When deciding which BMP to choose, the response most frequently chosen as extremely important was that it removes pollutants from runoff, followed closely by having affordable maintenance.
Missed the feedback form? We'd still like your input.
The City will be presenting the recommended Phase 2 Stormwater Utility Credit Policy in two public meetings, before bringing the policy before City Council this October.
The City is seeking continued feedback on the development of the City's Phase 2 Stormwater Utility Fee Credit Policy. City staff is conducting public outreach by directly engaging the community. Consistent with the Stormwater Public Outreach Framework, City Staff has made presentations on the Stormwater Utility Fee and Phase 2 Credit Policy to local groups, including:
- Del Ray Civic Association
- NAIOP Commercial Real Estate Development Association
- Environmental Policy Commission
- Alexandria Federation of Civic Associations
- Clover-College Park Civic Association
- Rosemont Citizens Association
- First Owners Association
Residents interested in having City staff visit their community, business, or non-profit organizations to discuss stormwater management and the Stormwater Utility Fee should email email@example.com to schedule a meeting or call 703-746-4357 (HELP) for more information.
These FAQs address the most common questions from homeowners. For more information, see FAQs on the Stormwater Utility Fee.
1. How is the Stormwater Utility Fee different from the water bills I receive?

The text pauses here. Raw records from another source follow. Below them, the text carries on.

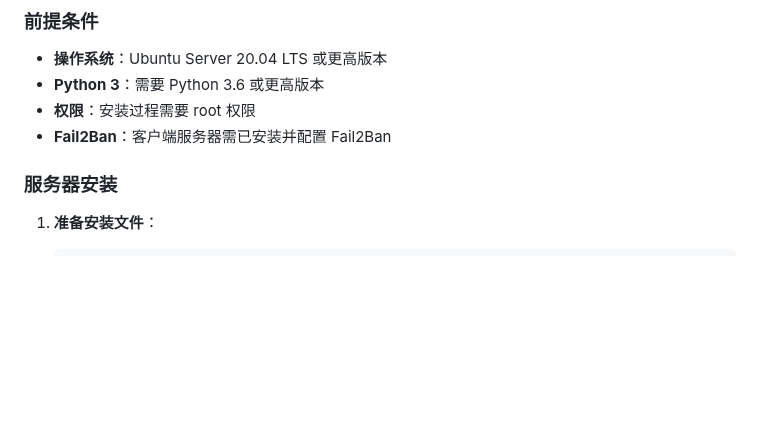
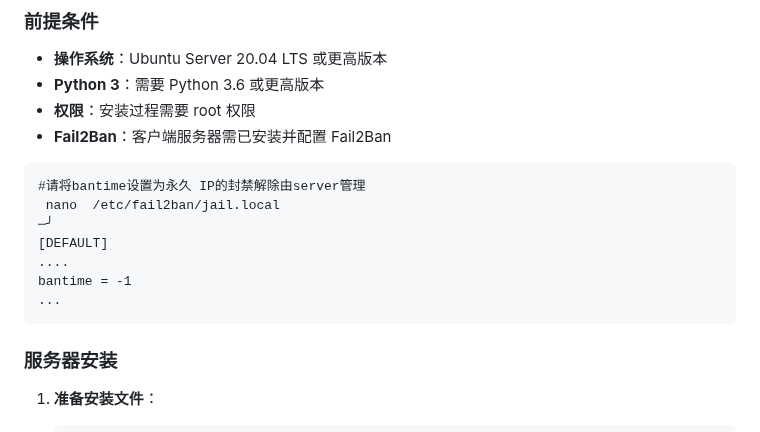
Before and after one commit to gift95/fail2ban-sync-database, a Markdown page: README.md, the part around the change. GitHub-like rendering; blank space fills up the shorter version.

Commit message:
Revise README for version v2.0.0 and updates
Updated README to include new project version and features.

````diff
--- a/README.md
+++ b/README.md
@@ -60,7 +60,14 @@ Fail2BanSync 是一个强大的中央 IP 同步系统，专门为运行 Fail2Ban
 - **Python 3**：需要 Python 3.6 或更高版本
 - **权限**：安装过程需要 root 权限
 - **Fail2Ban**：客户端服务器需已安装并配置 Fail2Ban
-
+```
+#请将bantime设置为永久 IP的封禁解除由server管理
+ nano  /etc/fail2ban/jail.local                                                                                                                                      ─╯
+[DEFAULT]
+....
+bantime = -1
+...
+```
 ### 服务器安装
 
 1. **准备安装文件**：
````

The Stormwater Utility Fee is based on the generation of stormwater runoff and pays for the management of that stormwater by the City. Most residents will receive the bill as a line item on their real estate tax bill that is received directly or through their mortgage company. In addition to the Stormwater Utility Fee most Alexandria residents receive two other water-related bills – one from Virginia American Water, which provides clean water to your home, and one from AlexRenew, which cleans your dirty water after it is flushed to the sanitary sewer.
2. Is this related to the combined sewer overflow mitigation?
No. The State and Federal mandates for reducing combined sewer overflows are different than the those for reducing stormwater pollution to the Chesapeake Bay, which motivated the adoption of the Stormwater Utility Fee.
3. How is the fee more equitable than a tax?
Beginning January 1, 2018, the fee replaced the half-cent set-aside in the tax rate, as well as additional general fund contributions for stormwater management, equaling about two cents per $100 of taxed properties’ assessed value. We estimate that residential property owners have about 37% of the City’s impervious area, but were paying about 58% of stormwater management services through their tax burden. Instead, the fee is based on a property’s impervious area contribution to stormwater and requires all properties with impervious area to pay, including tax-exempt properties.
4. How is the rate determined?
The City of Alexandria sets the Stormwater Utility Rate for each billing unit called an Equivalent Residential Unit or ERU. The billing unit is defined as 2,062 square feet of impervious area, which is typical for a detached single family home in the City of Alexandria. Properties within the residential tiered rate structure are charged a flat-fee that is based on a comparison of the impervious area typical of each tier against a typical single-family residential unit. The annual stormwater utility fee is calculated by multiplying the approved FY rate by the number of ERUs. The rate is reviewed annually and set by the city council to be effective July 1 each year.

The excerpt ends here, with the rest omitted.